**Source records:**
Content starts
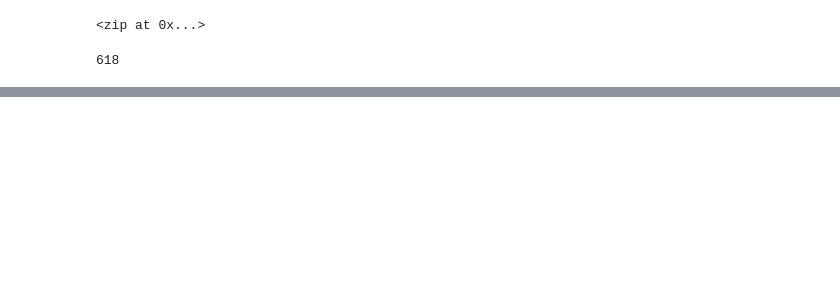
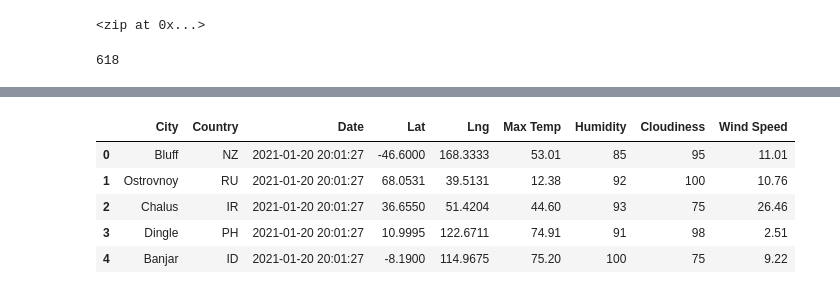
Before and after one commit to kolinzo1/World_Weather_Analysis, a Jupyter notebook: WeatherPy.ipynb, the cells around one changed output, grey strips where cells are left out. Drawn from its saved outputs; the diff is of its cells as text; code cells hidden in the pictures; blank space fills up the shorter version.

```diff
--- a/WeatherPy.ipynb
+++ b/WeatherPy.ipynb
@@ -33,0 +142,11 @@ len(cities)
+# %%
+new_data_col = ["City", "Country", "Date", "Lat", "Lng", "Max Temp", "Humidity", "Cloudiness", "Wind Speed"]
+city_data_df = city_data_df[new_data_col]
+city_data_df.head()
+# %% [output]
+|  | City | Country | Date | Lat | Lng | Max Temp | Humidity | Cloudiness | Wind Speed |
+| 0 | Bluff | NZ | 2021-01-20 20:01:27 | -46.6000 | 168.3333 | 53.01 | 85 | 95 | 11.01 |
+| 1 | Ostrovnoy | RU | 2021-01-20 20:01:27 | 68.0531 | 39.5131 | 12.38 | 92 | 100 | 10.76 |
+| 2 | Chalus | IR | 2021-01-20 20:01:27 | 36.6550 | 51.4204 | 44.60 | 93 | 75 | 26.46 |
+| 3 | Dingle | PH | 2021-01-20 20:01:27 | 10.9995 | 122.6711 | 74.91 | 91 | 98 | 2.51 |
+| 4 | Banjar | ID | 2021-01-20 20:01:27 | -8.1900 | 114.9675 | 75.20 | 100 | 75 | 9.22 |
```
Also changed, not shown: parts of 6 cells of this notebook, 3 other files.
Content ends
**Instructions for the task:** What lines above hold the word "Cloudiness"? List them all.

**Answer below:**
+new_data_col = ["City", "Country", "Date", "Lat", "Lng", "Max Temp", "Humidity", "Cloudiness", "Wind Speed"]
+|  | City | Country | Date | Lat | Lng | Max Temp | Humidity | Cloudiness | Wind Speed |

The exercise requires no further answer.